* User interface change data

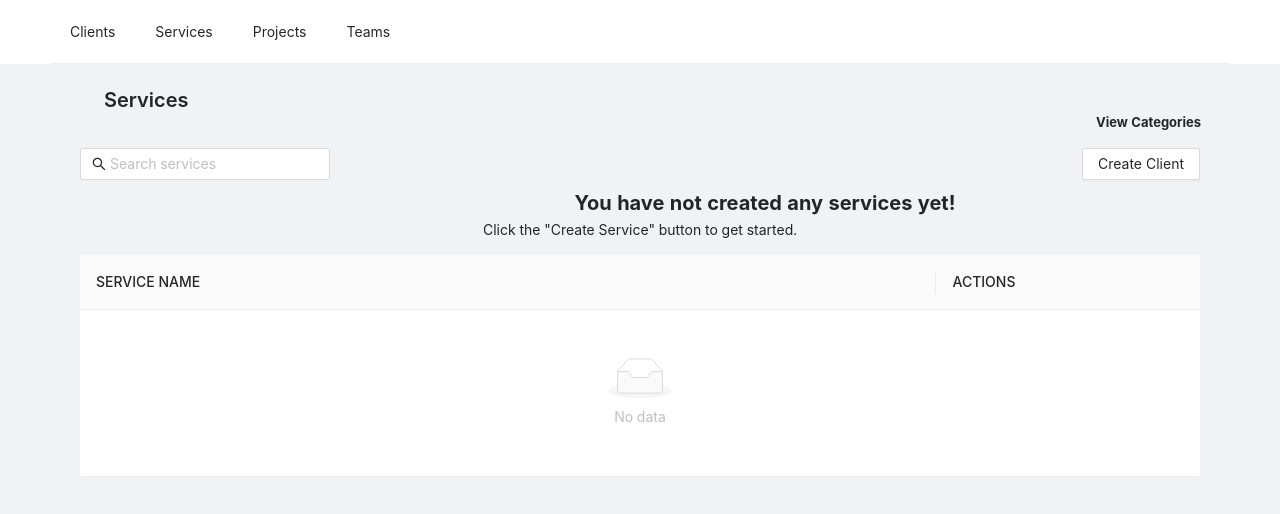
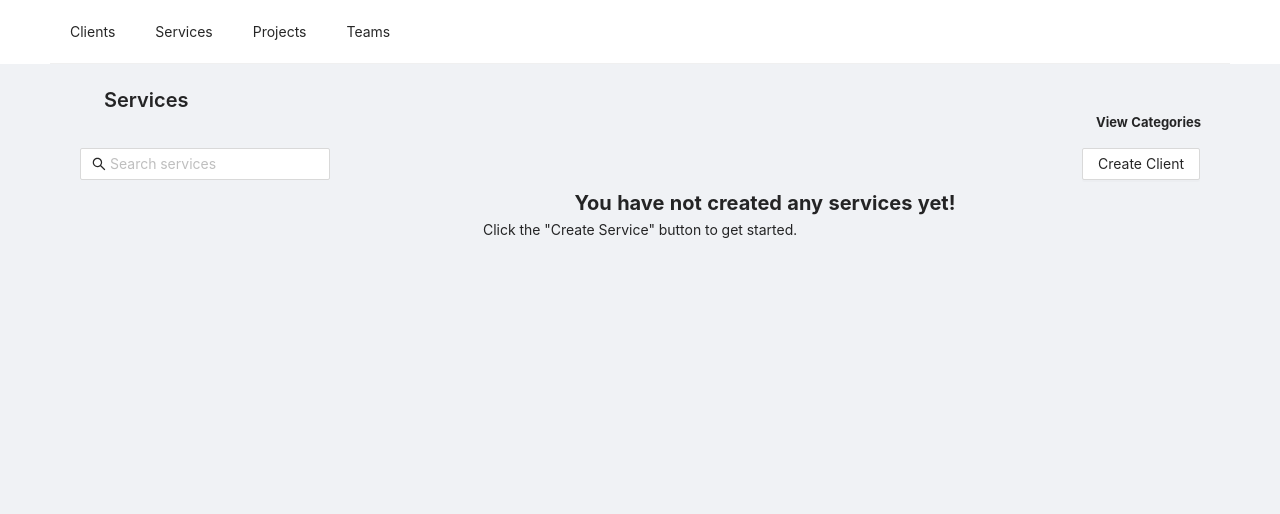
Before and after one commit to Sdsdsde2/ant-design-frontend, a React (Create React App) app in the folder ant-design-frontend/: page /services in a window 1280 px wide. Shown: the top 514 px of the page. Built offline with nearby package versions, Linux system fonts and the light colour scheme; the HTML template or start-up script is replaced by a standard one.

Commit message:
added function rendering for Services Table

```diff
--- a/ant-design-frontend/src/components/auth/login.js
+++ b/ant-design-frontend/src/components/auth/login.js
@@ -3,6 +3,7 @@ import axios from 'axios';
 
 import { Form, Input, Button } from 'antd';
 
+// TODO: Re-write as Functional components and use Hooks instead
 export default class Login extends Component {
     constructor(props) {
         super(props);
--- a/ant-design-frontend/src/components/clients.js
+++ b/ant-design-frontend/src/components/clients.js
@@ -69,6 +69,7 @@ const steps = [
     },
 ];
 
+// TODO: Re-write as Functional components and use Hooks instead
 export default class Clients extends Component {
     constructor(props) {
         super();
--- a/ant-design-frontend/src/components/home.js
+++ b/ant-design-frontend/src/components/home.js
@@ -2,6 +2,7 @@ import React, { Component } from 'react'
 import { PageHeader, Avatar, Carousel } from 'antd';
 import { AntDesignOutlined } from '@ant-design/icons';
 
+// TODO: Re-write as Functional components and use Hooks instead
 export default class Home extends Component {
     render() {
         return (
--- a/ant-design-frontend/src/components/profile.js
+++ b/ant-design-frontend/src/components/profile.js
@@ -2,6 +2,7 @@ import React, { Component } from 'react'
 import { PageHeader, Avatar, Form, Input, Switch, Divider } from 'antd';
 import { AntDesignOutlined } from '@ant-design/icons';
 
+// TODO: Re-write as Functional components and use Hooks instead
 export default class Profile extends Component {
     checkLogin() {
         if (this.props.loggedInStatus === "NOT_LOGGED_IN")
--- a/ant-design-frontend/src/components/services.js
+++ b/ant-design-frontend/src/components/services.js
@@ -36,15 +36,33 @@ const columns = [
     }
 ];
 
+// TODO: Re-write as Functional components and use Hooks instead
 export default class Services extends Component {
     constructor(props) {
         super();
 
         this.state = {
-            businessVisible: false,
-            personalVisible: false,
+            servicesVisible: false,
             currentStep: 0
         }
+    }
+
+    displayServices() {
+        // TODO: Change this to "if fetch resp size is above 0" when finish with backend
+        if (this.state.servicesVisible === true)
+            return (<Table columns={columns} dataSource={data} />)
+        if (this.state.servicesVisible === false)
+            return (
+                <div>
+                    <Typography className="ant-empty-services-label">
+                            You have not created any services yet!
+                    </Typography>
+
+                    <p>
+                        Click the "Create Service" button to get started.
+                    </p>
+                </div>
+            )
     }
 
     render() {
@@ -69,17 +87,7 @@ export default class Services extends Component {
                         Create Client
                 </Button>
 
-                <div>
-                    <Typography className="ant-empty-services-label">
-                            You have not created any services yet!
-                    </Typography>
-
-                    <p>
-                        Click the "Create Service" button to get started.
-                    </p>
-                </div>
-
-                <Table columns={columns} dataSource={data} />
+                {this.displayServices()}
           </div>
         )
     }
```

* About this task
Say how many lines above contain the string "default", writing only the number.

* Result below
6